• About this task:
Your reply must consist of the data below, reproduced character for character.

• Extracted information:
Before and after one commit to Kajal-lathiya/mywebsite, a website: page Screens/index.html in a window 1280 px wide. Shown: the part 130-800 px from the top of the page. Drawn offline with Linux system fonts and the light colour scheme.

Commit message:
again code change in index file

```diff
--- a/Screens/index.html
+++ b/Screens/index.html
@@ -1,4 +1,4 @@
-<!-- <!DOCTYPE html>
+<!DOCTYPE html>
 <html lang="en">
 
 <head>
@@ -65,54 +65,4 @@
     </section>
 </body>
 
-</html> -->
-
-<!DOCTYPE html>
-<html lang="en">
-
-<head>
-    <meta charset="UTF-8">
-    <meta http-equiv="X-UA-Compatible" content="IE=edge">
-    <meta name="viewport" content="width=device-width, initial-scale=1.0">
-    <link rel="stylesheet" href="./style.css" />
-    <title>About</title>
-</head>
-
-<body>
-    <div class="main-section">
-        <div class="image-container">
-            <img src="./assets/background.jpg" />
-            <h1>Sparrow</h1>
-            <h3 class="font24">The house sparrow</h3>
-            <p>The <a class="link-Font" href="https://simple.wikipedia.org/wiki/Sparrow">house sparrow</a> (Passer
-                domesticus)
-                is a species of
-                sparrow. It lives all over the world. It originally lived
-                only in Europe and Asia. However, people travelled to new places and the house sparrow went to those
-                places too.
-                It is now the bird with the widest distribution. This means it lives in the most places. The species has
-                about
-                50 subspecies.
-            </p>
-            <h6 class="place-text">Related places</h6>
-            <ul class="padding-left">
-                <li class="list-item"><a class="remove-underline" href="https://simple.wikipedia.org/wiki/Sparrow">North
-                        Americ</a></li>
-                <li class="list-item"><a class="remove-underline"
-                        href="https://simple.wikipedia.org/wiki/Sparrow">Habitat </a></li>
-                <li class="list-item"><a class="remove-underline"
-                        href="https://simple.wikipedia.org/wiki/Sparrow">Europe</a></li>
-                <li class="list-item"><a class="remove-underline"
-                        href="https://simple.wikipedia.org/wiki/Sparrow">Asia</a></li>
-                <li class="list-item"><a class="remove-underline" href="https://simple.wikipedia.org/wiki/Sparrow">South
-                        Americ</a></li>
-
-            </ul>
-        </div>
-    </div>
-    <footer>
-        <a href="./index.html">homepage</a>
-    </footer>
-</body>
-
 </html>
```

• Solution below:
Before and after one commit to Kajal-lathiya/mywebsite, a website: page Screens/index.html in a window 1280 px wide. Shown: the part 130-800 px from the top of the page. Drawn offline with Linux system fonts and the light colour scheme.

Commit message:
again code change in index file

```diff
--- a/Screens/index.html
+++ b/Screens/index.html
@@ -1,4 +1,4 @@
-<!-- <!DOCTYPE html>
+<!DOCTYPE html>
 <html lang="en">
 
 <head>
@@ -65,54 +65,4 @@
     </section>
 </body>
 
-</html> -->
-
-<!DOCTYPE html>
-<html lang="en">
-
-<head>
-    <meta charset="UTF-8">
-    <meta http-equiv="X-UA-Compatible" content="IE=edge">
-    <meta name="viewport" content="width=device-width, initial-scale=1.0">
-    <link rel="stylesheet" href="./style.css" />
-    <title>About</title>
-</head>
-
-<body>
-    <div class="main-section">
-        <div class="image-container">
-            <img src="./assets/background.jpg" />
-            <h1>Sparrow</h1>
-            <h3 class="font24">The house sparrow</h3>
-            <p>The <a class="link-Font" href="https://simple.wikipedia.org/wiki/Sparrow">house sparrow</a> (Passer
-                domesticus)
-                is a species of
-                sparrow. It lives all over the world. It originally lived
-                only in Europe and Asia. However, people travelled to new places and the house sparrow went to those
-                places too.
-                It is now the bird with the widest distribution. This means it lives in the most places. The species has
-                about
-                50 subspecies.
-            </p>
-            <h6 class="place-text">Related places</h6>
-            <ul class="padding-left">
-                <li class="list-item"><a class="remove-underline" href="https://simple.wikipedia.org/wiki/Sparrow">North
-                        Americ</a></li>
-                <li class="list-item"><a class="remove-underline"
-                        href="https://simple.wikipedia.org/wiki/Sparrow">Habitat </a></li>
-                <li class="list-item"><a class="remove-underline"
-                        href="https://simple.wikipedia.org/wiki/Sparrow">Europe</a></li>
-                <li class="list-item"><a class="remove-underline"
-                        href="https://simple.wikipedia.org/wiki/Sparrow">Asia</a></li>
-                <li class="list-item"><a class="remove-underline" href="https://simple.wikipedia.org/wiki/Sparrow">South
-                        Americ</a></li>
-
-            </ul>
-        </div>
-    </div>
-    <footer>
-        <a href="./index.html">homepage</a>
-    </footer>
-</body>
-
 </html>
```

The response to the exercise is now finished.